··· Data for this task

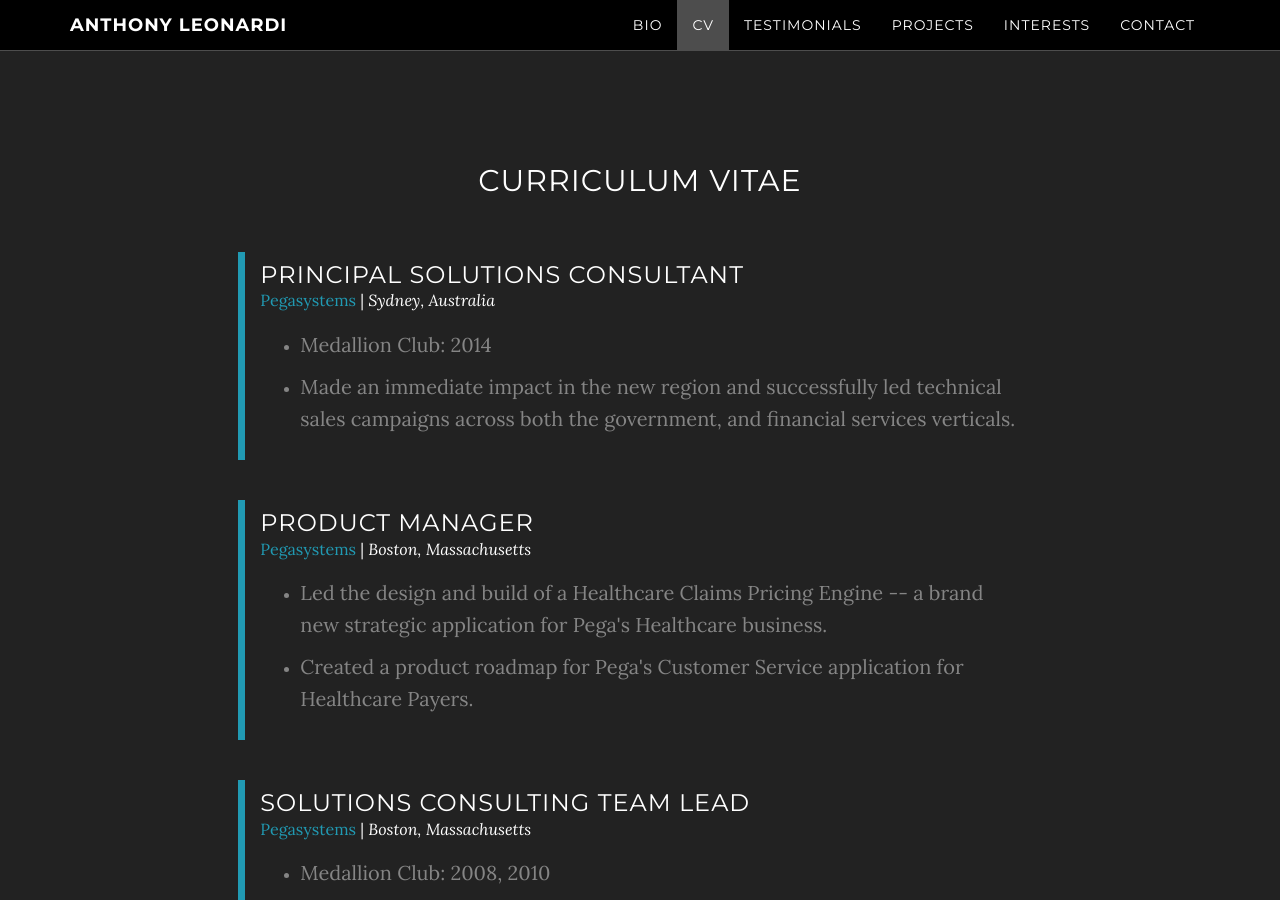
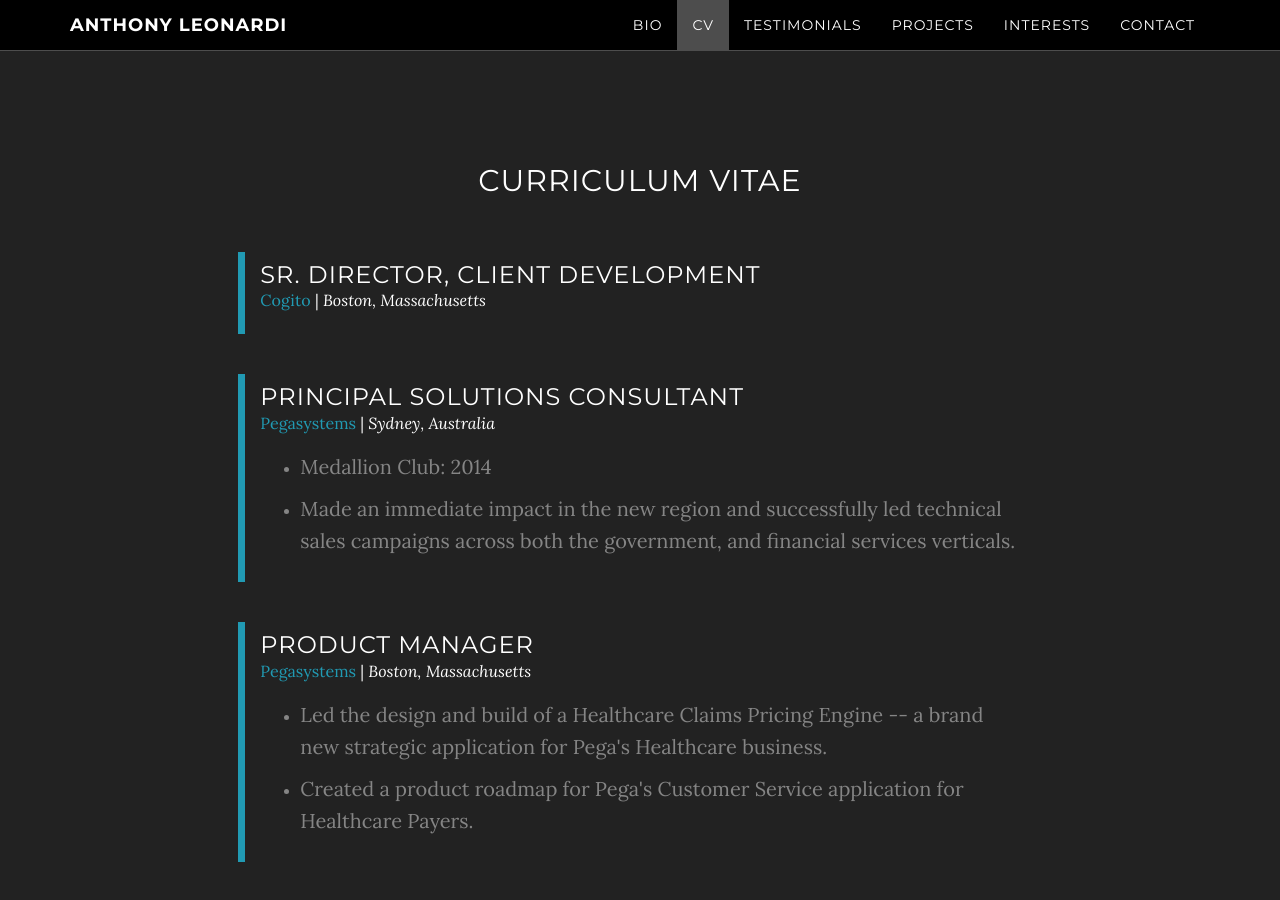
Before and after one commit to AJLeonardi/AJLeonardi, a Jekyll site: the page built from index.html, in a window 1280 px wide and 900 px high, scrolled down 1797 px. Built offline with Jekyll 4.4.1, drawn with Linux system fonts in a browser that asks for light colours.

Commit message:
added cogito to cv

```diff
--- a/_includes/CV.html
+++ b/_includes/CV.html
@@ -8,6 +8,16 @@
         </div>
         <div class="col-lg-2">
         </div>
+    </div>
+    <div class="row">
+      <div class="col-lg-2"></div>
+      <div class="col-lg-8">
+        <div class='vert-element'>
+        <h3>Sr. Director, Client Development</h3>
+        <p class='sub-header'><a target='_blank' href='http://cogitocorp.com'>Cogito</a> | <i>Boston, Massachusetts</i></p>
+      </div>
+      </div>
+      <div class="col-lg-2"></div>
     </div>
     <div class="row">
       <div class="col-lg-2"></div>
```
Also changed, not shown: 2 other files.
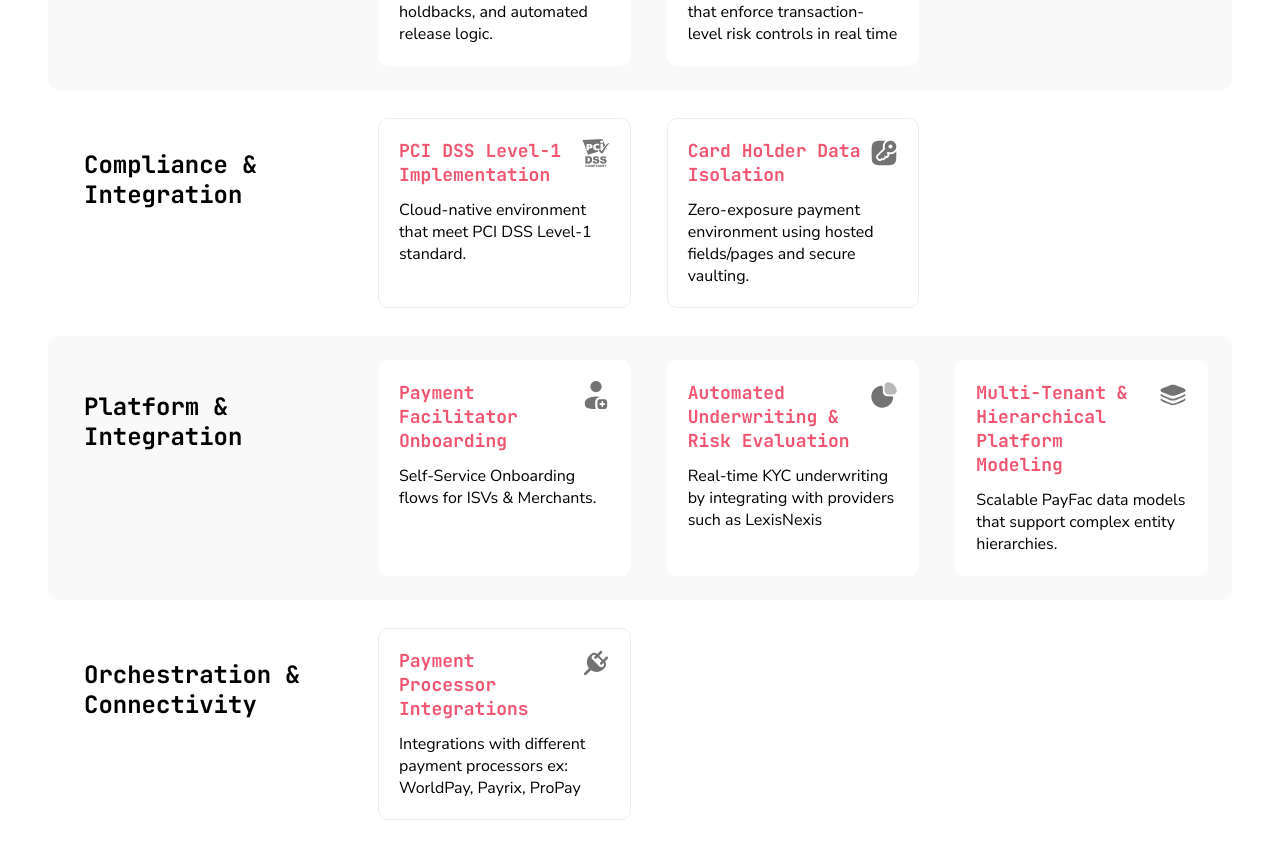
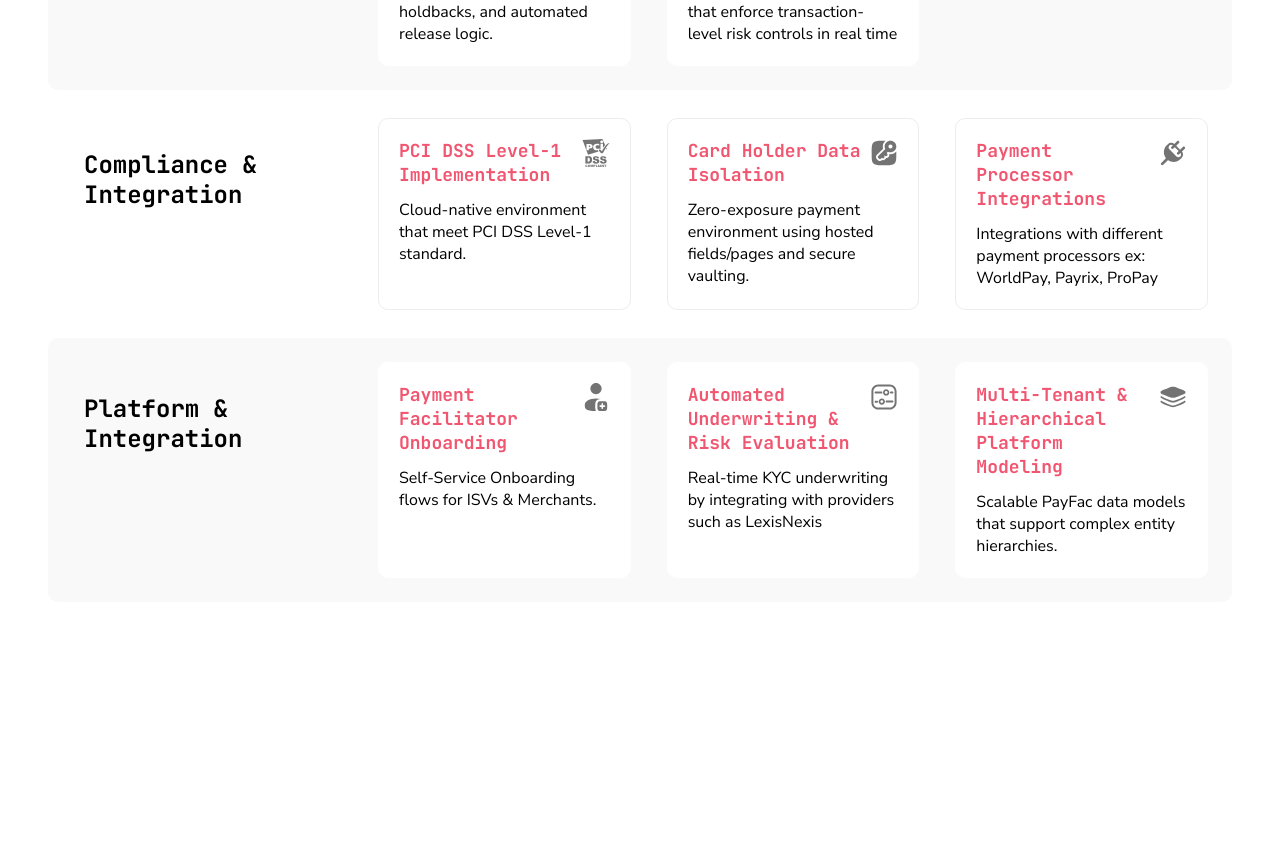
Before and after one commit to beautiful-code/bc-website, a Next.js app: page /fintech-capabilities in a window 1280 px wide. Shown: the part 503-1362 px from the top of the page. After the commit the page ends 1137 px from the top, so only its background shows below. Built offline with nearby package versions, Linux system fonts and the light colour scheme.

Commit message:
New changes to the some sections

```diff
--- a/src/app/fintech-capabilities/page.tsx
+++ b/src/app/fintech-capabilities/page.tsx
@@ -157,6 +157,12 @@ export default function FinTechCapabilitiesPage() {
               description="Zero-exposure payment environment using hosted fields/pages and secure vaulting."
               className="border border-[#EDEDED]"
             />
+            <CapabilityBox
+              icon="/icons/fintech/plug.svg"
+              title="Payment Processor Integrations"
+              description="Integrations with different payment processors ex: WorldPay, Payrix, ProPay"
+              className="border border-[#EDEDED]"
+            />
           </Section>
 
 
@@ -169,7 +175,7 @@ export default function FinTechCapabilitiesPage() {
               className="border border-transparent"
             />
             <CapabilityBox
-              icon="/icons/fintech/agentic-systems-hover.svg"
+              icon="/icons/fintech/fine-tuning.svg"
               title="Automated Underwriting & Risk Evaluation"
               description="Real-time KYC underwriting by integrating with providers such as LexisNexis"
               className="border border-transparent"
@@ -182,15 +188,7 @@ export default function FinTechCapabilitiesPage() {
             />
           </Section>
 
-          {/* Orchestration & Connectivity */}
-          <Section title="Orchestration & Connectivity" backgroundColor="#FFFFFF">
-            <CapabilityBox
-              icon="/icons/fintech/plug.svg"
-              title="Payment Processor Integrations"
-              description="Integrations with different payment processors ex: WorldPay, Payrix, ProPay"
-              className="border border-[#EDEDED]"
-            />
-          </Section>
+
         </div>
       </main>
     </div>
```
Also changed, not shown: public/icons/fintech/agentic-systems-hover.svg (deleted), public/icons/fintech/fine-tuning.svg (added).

······

If a line above holds the string "border", copy it out.

               className="border border-[#EDEDED]"
+              className="border border-[#EDEDED]"
               className="border border-transparent"
               className="border border-transparent"
-              className="border border-[#EDEDED]"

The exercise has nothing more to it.